WWF Supports Port Vila Call

Funafuti, Tuvalu
Advocacy Update

The WWF offices in Solomon Islands, Papua New Guinea, Aotearoa New Zealand, Fiji, and Australia, know that climate change poses a fundamental threat to the places, species, and communities that we have spent more than 40 years working to protect. 

We continue to listen to the Indigenous Peoples and local communities with whom we are privileged to work and we understand that, despite having contributed the least to the problem, these communities, their lands and their waters, are bearing the worst impacts of climate change. 

Climate change is not a future problem. It is happening now and we are seeing its effects daily. Pacific Island Countries and Territories are experiencing more frequent and extreme weather events, as ocean warming, and acidification erodes the ecosystems that underpin livelihoods and culture. Just this year, Vanuatu experienced two Category 4 cyclones in less than one week. In Australia, recent bushfires killed or displaced more than three billion animals and decimated lands that have been cultural strongholds of the oldest continuing living culture on earth. In New Zealand, mistakenly imagined by many as a refuge from the worst effects of climate change, a series of climate-related weather events hammered the country through the first half of this year - with Cyclone Gabrielle the second costliest natural disaster in New Zealand history.

The science is clear that fossil fuels are at the root of climate change.
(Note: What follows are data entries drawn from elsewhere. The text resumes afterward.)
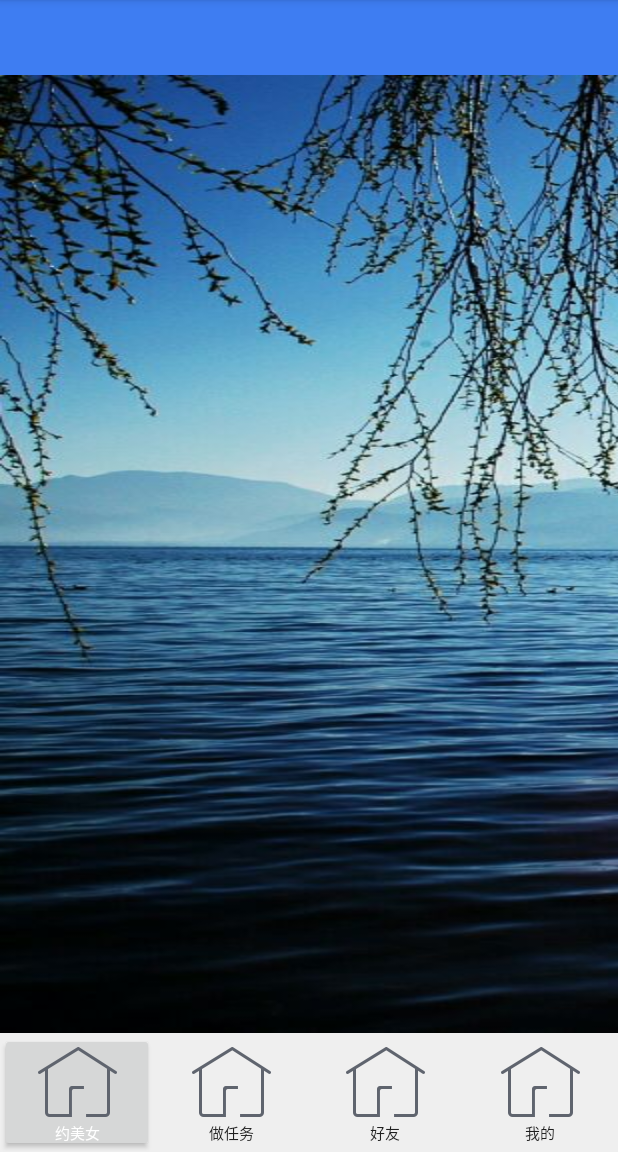
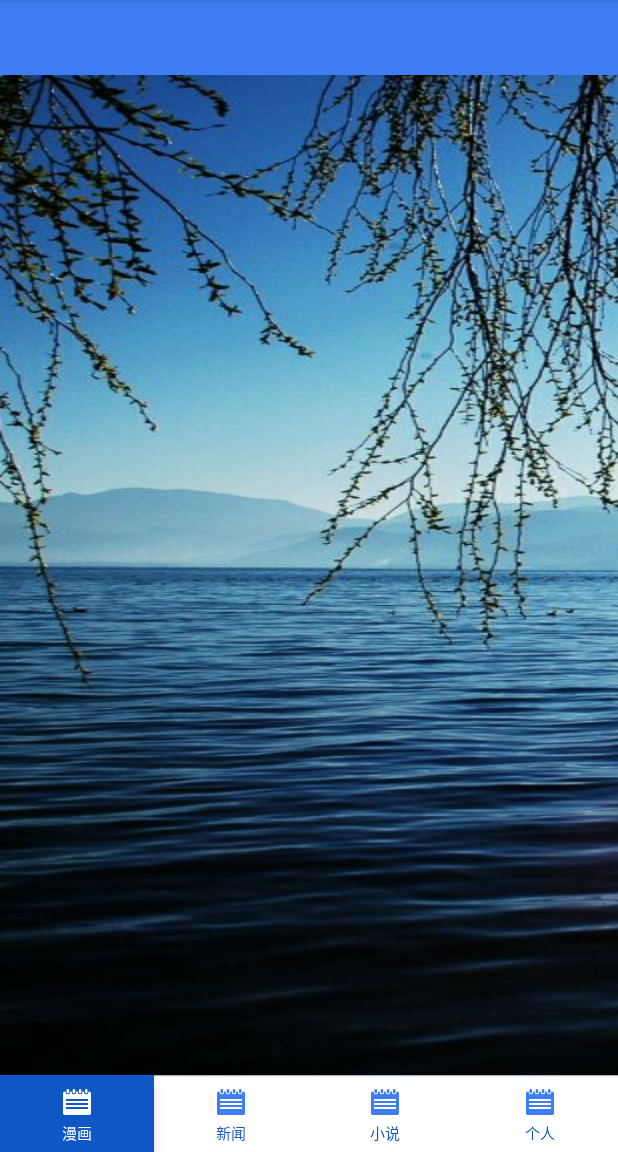
Before and after one commit to CodingForAndroid/appone, an Android app: the screen it shows after launch (MainActivity), on a phone screen of 412 x 824 dp, the part 84-1236 px from its top. Run offline under Robolectric (Android 15) with nearby library versions, the phone set to English and light mode, and no system bars; our stand-ins replace ButterKnife; pictures from the network do not load.

Commit message:
add  tab icon

```diff
--- a/app/src/main/java/com/bczm/widgetcollections/ui/activity/MainActivity.java
+++ b/app/src/main/java/com/bczm/widgetcollections/ui/activity/MainActivity.java
@@ -11,6 +11,7 @@ import android.support.v4.view.ViewPager;
 import android.support.v4.widget.DrawerLayout;
 import android.support.v7.app.ActionBar;
 import android.view.View;
+import android.widget.Button;
 import android.widget.FrameLayout;
 
 import com.bczm.widgetcollections.R;
@@ -30,6 +31,15 @@ public class MainActivity extends BaseActivity {
 
     @Bind(R.id.pager)
      ViewPager mViewPager;
+
+    @Bind(R.id.btn_cartoon)
+    Button mCartoonBtn;
+    @Bind(R.id.btn_news)
+    Button mNewsBtn;
+    @Bind(R.id.btn_novel)
+    Button mNovelBtn;
+    @Bind(R.id.btn_mine)
+    Button mMineBtn;
     private MainPagerAdapter pagerAdapter;
 
     @Override
@@ -42,8 +52,7 @@ public class MainActivity extends BaseActivity {
     protected void createContent() {
         setContentView(R.layout.activity_main);
         ButterKnife.bind(this);
-
-
+        tabchange(0);
     }
 
     @Override
@@ -56,11 +65,9 @@ public class MainActivity extends BaseActivity {
         pagerAdapter = new MainPagerAdapter(getSupportFragmentManager());
         mViewPager.setAdapter(pagerAdapter);
 
-        mViewPager.setOffscreenPageLimit(0);
+//        mViewPager.setOffscreenPageLimit(0);
         mViewPager.setOnPageChangeListener(new MyOnPageChangeListener());
     }
-
-
 
     @Override
     protected void free() {
@@ -140,6 +147,56 @@ public class MainActivity extends BaseActivity {
             BaseFragment fragment = FragmentFactory.createFragment(index);
             // 当页面被选中 再显示要加载的页面....防止ViewPager提前加载(ViewPager一般加载三个，自己，左一个，右一个)
             fragment.show();// 调用show方法加载pager里面的数据
+
+               tabchange(index);
+
+        }
+    }
+
+    private void tabchange(int index) {
+        switch (index){
+            case 0:
+                mCartoonBtn.setPressed(true);
+                mCartoonBtn.setTextColor(getResources().getColor(R.color.white));
+                mNewsBtn.setPressed(false);
+                mNewsBtn.setTextColor(getResources().getColor(R.color.blue));
+                mNovelBtn.setPressed(false);
+                mNovelBtn. setTextColor(getResources().getColor(R.color.blue));
+                mMineBtn.setPressed(false);
+                mMineBtn. setTextColor(getResources().getColor(R.color.blue));
+                break;
+            case 1:
+                mCartoonBtn.setPressed(false);
+                mCartoonBtn.setTextColor(getResources().getColor(R.color.blue));
+                mNewsBtn.setPressed(true);
+                mNewsBtn.setTextColor(getResources().getColor(R.color.white));
+                mNovelBtn.setPressed(false);
+                mNovelBtn.setTextColor(getResources().getColor(R.color.blue));
+                mMineBtn.setPressed(false);
+                mMineBtn.setTextColor(getResources().getColor(R.color.blue));
+                break;
+            case 2:
+                mCartoonBtn.setPressed(false);
+                mCartoonBtn.setTextColor(getResources().getColor(R.color.blue));
+                mNewsBtn.setPressed(false);
+                mNewsBtn.setTextColor(getResources().getColor(R.color.blue));
+                mNovelBtn.setPressed(true);
+                mNovelBtn.setTextColor(getResources().getColor(R.color.white));
+                mMineBtn.setPressed(false);
+                mMineBtn.setTextColor(getResources().getColor(R.color.blue));
+                break;
+            case 3:
+                mCartoonBtn.setPressed(false);
+                mCartoonBtn.setTextColor(getResources().getColor(R.color.blue));
+                mNewsBtn.setPressed(false);
+                mNewsBtn.setTextColor(getResources().getColor(R.color.blue));
+                mNovelBtn.setPressed(false);
+                mNovelBtn.setTextColor(getResources().getColor(R.color.blue));
+                mMineBtn.setPressed(true);
+                mMineBtn.setTextColor(getResources().getColor(R.color.white));
+                break;
+            default:
+                break;
         }
     }
 }
--- /dev/null
+++ b/app/src/main/res/drawable/selector_btn_bg.xml
@@ -0,0 +1,7 @@
+<?xml version="1.0" encoding="utf-8"?>
+<selector xmlns:android="http://schemas.android.com/apk/res/android">
+    <item android:drawable="@color/blue" android:state_enabled="true" android:state_focused="true" android:state_pressed="false"/>
+    <item android:drawable="@color/blue" android:state_enabled="true" android:state_pressed="true"/>
+    <item android:drawable="@color/blue" android:state_checked="true" android:state_enabled="true"/>
+    <item android:drawable="@color/transparent"></item>
+</selector>
--- a/app/src/main/res/layout/activity_main.xml
+++ b/app/src/main/res/layout/activity_main.xml
@@ -8,12 +8,11 @@
         android:layout_width="fill_parent"
         android:layout_height="50dp"
         android:background="@mipmap/title_bar_bg" >
-
-
     </RelativeLayout>
 
 
     <RelativeLayout
+        android:background="@mipmap/main_bottom_bg"
         android:id="@+id/rl_tab"
         android:layout_width="fill_parent"
         android:layout_height="wrap_content"
@@ -27,51 +26,51 @@
             android:orientation="horizontal" >
 
             <Button
-                android:id="@+id/tv_home2"
+                android:background="@drawable/selector_btn_bg"
+                android:id="@+id/btn_cartoon"
                 android:layout_width="0dp"
                 android:layout_height="fill_parent"
                 android:layout_weight="1.0"
-
                 android:drawableTop="@drawable/selector_main_tab"
                 android:padding="5dp"
-                android:text="约美女"
+                android:text="漫画"
                 android:textColor="@color/white"
                 android:textSize="10sp" />
 
             <Button
-                android:id="@+id/tv_home"
+                android:textColor="@color/blue"
+                android:id="@+id/btn_news"
                 android:layout_width="0dp"
                 android:layout_height="fill_parent"
                 android:layout_weight="1.0"
-                android:background="@color/transparent"
+                android:background="@drawable/selector_btn_bg"
                 android:drawableTop="@drawable/selector_main_tab"
                 android:padding="5dp"
-                android:text="做任务"
-
+                android:text="新闻"
                 android:textSize="10sp" />
 
             <Button
-                android:id="@+id/tv_focus"
+                android:textColor="@color/blue"
+                android:id="@+id/btn_novel"
                 android:layout_width="0dp"
                 android:layout_height="fill_parent"
                 android:layout_weight="1.0"
-                android:background="@color/transparent"
+                android:background="@drawable/selector_btn_bg"
                 android:drawableTop="@drawable/selector_main_tab"
                 android:padding="5dp"
-                android:text="好友"
-
+                android:text="小说"
                 android:textSize="10sp" />
 
             <Button
-                android:id="@+id/tv_my"
+                android:id="@+id/btn_mine"
                 android:layout_width="0dp"
                 android:layout_height="fill_parent"
                 android:layout_weight="1.0"
-                android:background="@color/transparent"
+                android:background="@drawable/selector_btn_bg"
                 android:drawableTop="@drawable/selector_main_tab"
                 android:padding="5dp"
-                android:text="我的"
-
+                android:text="个人"
+                android:textColor="@color/blue"
                 android:textSize="10sp" />
         </LinearLayout>
     </RelativeLayout>
@@ -82,6 +81,4 @@
         android:layout_height="fill_parent"
         android:layout_above="@+id/rl_tab"
         android:layout_below="@+id/title_bar" />
-
-
 </RelativeLayout>
--- a/app/src/main/res/values/colors.xml
+++ b/app/src/main/res/values/colors.xml
@@ -16,4 +16,6 @@
     <color name="gray_light">#ffCCCCCC</color>
     <color name="bg_page">#ffebebeb</color>
     <color name="bg_tab_pressed">#6633b5e5</color>
+    <color name="btn_bg">#CFCFCF</color>
+    <color name="orange">#EE9A00</color>
 </resources>
```
Also changed, not shown: app/src/main/res/mipmap-hdpi/column.png, app/src/main/res/mipmap-hdpi/column_pressed.png, app/src/main/res/mipmap-hdpi/home.png, app/src/main/res/mipmap-hdpi/home_pressed.png, app/src/main/res/mipmap-hdpi/live.png, app/src/main/res/mipmap-hdpi/live_pressed.png, app/src/main/res/mipmap-hdpi/main_bottom_bg.png (added), app/src/main/res/mipmap-hdpi/user.png, app/src/main/res/mipmap-hdpi/user_pressed.png.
We know that Oceania is home to the traditional knowledge, leadership, technical know-how, and resources needed to transition our economies, help the world tackle climate change impacts, and stabilise global warming at 1.5°C.  Yet the emissions reductions targets of some countries, especially Australia and New Zealand , are insufficient to help avoid climate catastrophe. 

The WWF team stands with leaders of the Blue Pacific in supporting the Port Vila Call for a Just Transition to a Fossil-Fuel Free Pacific and the roadmap it provides to achieve: 

  1. A global, just and equitable phase out of coal, oil, and gas (including through support of a Fossil Fuel Non-Proliferation Treaty); 
  2. New Pacific-tailored development pathways based on 100% renewable energy; 
  3. Expanded public and private finance for the just transition from fossil fuels to renewable energy at the scale required, with innovative, simplified mechanisms and reforms of existing financial institutions; and
  4. Redoubled efforts to reaffirm, strengthen and codify legal obligations with respect to the global phase out of fossil fuels.

We urge world leaders to respond to this urgent Call and, along with our many partners and millions of WWF supporters, stand ready to help.

Dr Mark Drew                      Dr Kayla Kingdon-Bebb            Dermot O’Gorman
Director, WWF-Pacific        CEO, WWF-New Zealand         CEO, WWF-Australia